Anglican Use Mass, 2:00 p.m. Sunday, June 15, 2003 at St. Vincent Ferrer Church, at 869 Lexington Avenue, New York, NY 10021 ((212) 744-2080). The church is between East 65th and 66th Streets near the 68th Street subway line (Line 6 on the Lexington Avenue Local service).
This link will tell you a good bit about the church.
Father Bradford of Boston will celebrate the Mass with Father Wilson of Brooklyn. The day is also Trinity Sunday which is a special day in the Anglican calendar as traditionally Sundays after the Easter season are numbered from Trinity rather than ordinary time as is the Catholic method.

Following the Mass, we will have a brief coffee session for everyone to meet and then a meeting to discuss various issues such as 1) arranging an Anglican Use retreat on NYC area, 2) hosting the annual Anglican Use meeting in NYC during 2004, 3) ways to promote the establishment of an Anglican Use congregation in NYC, and other issues of interest.

The priest at Mass yesterday announced the second collection was for the retired religious fund. The priest said that when he was in parochial school, Sr. Mary ripped up his Mickey Mantle baseball card. He argued that if the nuns had saved all the baseball cards they confiscated instead of throwing them out, they would all be millionaires and the collection would not be needed.

Sunday, June 01, 2003

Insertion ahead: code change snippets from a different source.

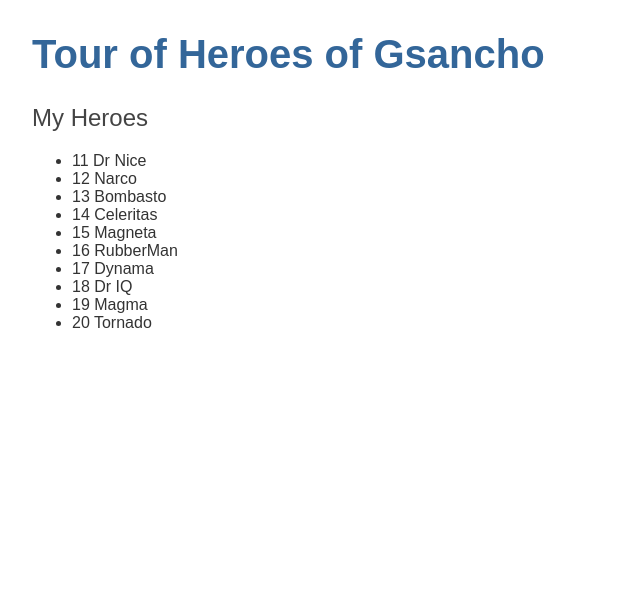
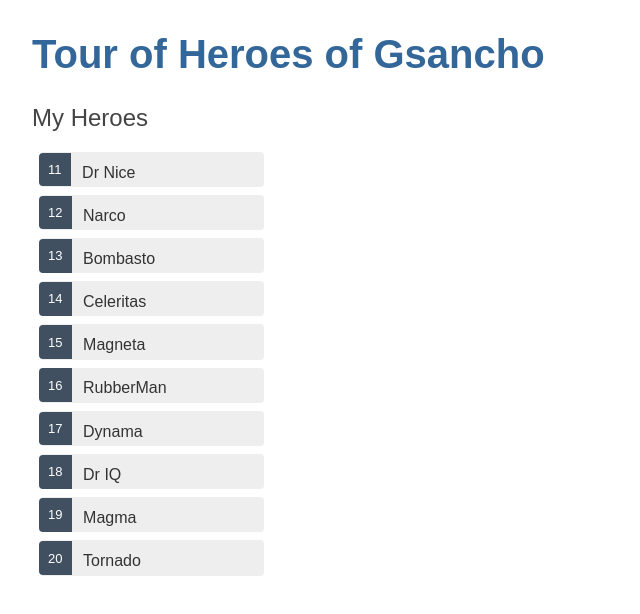
Before and after one commit to Luqheltod/Angular, an Angular app in the folder Heroes-Tour/: page / in a window 1280 px wide. Shown: the top 614 px of the page, without its empty margins (0-640 px from the left). Built offline with nearby package versions, Linux system fonts and the light colour scheme.

Commit message:
strictPropertyInitialization set to false

```diff
--- a/Heroes-Tour/src/app/heroes/heroes.component.css
+++ b/Heroes-Tour/src/app/heroes/heroes.component.css
@@ -0,0 +1,43 @@
+.heroes {
+    margin: 0 0 2em 0;
+    list-style-type: none;
+    padding: 0;
+    width: 15em;
+  }
+  .heroes li {
+    cursor: pointer;
+    position: relative;
+    left: 0;
+    background-color: #EEE;
+    margin: .5em;
+    padding: .3em 0;
+    height: 1.6em;
+    border-radius: 4px;
+  }
+  .heroes li:hover {
+    color: #607D8B;
+    background-color: #DDD;
+    left: .1em;
+  }
+  .heroes li.selected {
+    background-color: #CFD8DC;
+    color: white;
+  }
+  .heroes li.selected:hover {
+    background-color: #BBD8DC;
+    color: white;
+  }
+  .heroes .badge {
+    display: inline-block;
+    font-size: small;
+    color: white;
+    padding: 0.8em 0.7em 0 0.7em;
+    background-color:#405061;
+    line-height: 1em;
+    position: relative;
+    left: -1px;
+    top: -4px;
+    height: 1.8em;
+    margin-right: .8em;
+    border-radius: 4px 0 0 4px;
+  }
--- a/Heroes-Tour/src/app/heroes/heroes.component.html
+++ b/Heroes-Tour/src/app/heroes/heroes.component.html
@@ -1,6 +1,16 @@
 <h2>My Heroes</h2>
 <ul class="heroes">
-    <li *ngFor="let hero of heroes">
+    <li *ngFor="let hero of heroes" (click)="onSelect(hero)">
         <span class="badge">{{hero.id}} </span>{{hero.name}}
     </li>
 </ul>
+
+<div *ngIf="selectedHero">
+<h2>{{selectedHero.name | uppercase}} Details</h2>
+<div><span>id: </span>{{selectedHero.id}}</div>
+<div>
+  <label>name:
+    <input [(ngModel)]="selectedHero.name" placeholder="name"/>
+  </label>
+</div>
+</div>
--- a/Heroes-Tour/src/app/heroes/heroes.component.ts
+++ b/Heroes-Tour/src/app/heroes/heroes.component.ts
@@ -1,5 +1,6 @@
 import { Component, OnInit } from '@angular/core';
 import { Hero } from '../hero';
+
 import { HEROES } from '../mock-heroes';
 
 
@@ -11,15 +12,17 @@
 export class HeroesComponent implements OnInit {
 
   heroes = HEROES;
+  selectedHero: Hero;
 
-  hero:Hero ={
-    id: 1,
-    name: 'Windstorm'
-  };
+
+
   constructor() { }
 
   ngOnInit(): void {
 
   }
 
+  onSelect(hero: Hero): void {
+    this.selectedHero = hero;
+  }
 }
--- a/Heroes-Tour/tsconfig.json
+++ b/Heroes-Tour/tsconfig.json
@@ -5,6 +5,7 @@
     "baseUrl": "./",
     "outDir": "./dist/out-tsc",
     "forceConsistentCasingInFileNames": true,
+    "strictPropertyInitialization": false,
     "strict": true,
     "noImplicitReturns": true,
     "noFallthroughCasesInSwitch": true,
```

Fr. Pacwa explained how he started his Ignatius Productions. When he went to the Holy Land he wanted to film various parts of it for teaching purposes. EWTN was unable or unwilling to provide the camera people/equipment so Fr. Pacwa got his own. Ignatius Productions has various videotapes and audiocassettes available. It is incorporated under the Chicago Province of the Society of Jesus and although small, it has some good stuff. There, now I can say I said something nice about a Jesuit apostolate.
Fr. Pacwa’s talk last night was very good. He made a couple of points that I took to heart because they apply to me. First, he compared the dissidents and heterodox Catholics to Bugs Bunny. They get Catholics riled up by saying and doing outlandish things and we respond like Elmer Fudd: we get angry and end up getting blown up. This is a good point, if you look around, orthodox Catholics can seem like we do nothing but complain. When I started this blog I wanted it to be a positive place since my experience in the Church and Catholic school was nothing but positive. Since then, I have become more negative and complain a lot. The other point he made was that if we do nothing but respond to the heterodox, then we allow them to set our agenda. We spend all our time saying what we don’t want but never get around to saying what we want. I think this is why we should do everything possible to support good, orthodox apostolates and put our energy into them, rather than spend time bashing or complaining about things in the Church.
Interestingly, Fr. Pacwa said that he may have a conference here on Long Island sometime next year that would be televised by EWTN. This would be great! This diocese is educated, wealthy, diverse, and large, if it were not for poor leadership in the past, we would be as vibrant in the Church as Rockford or Denver or maybe even Lincoln Nebraska. The fact that many dioceses that are much smaller than us have more ordinations is very telling.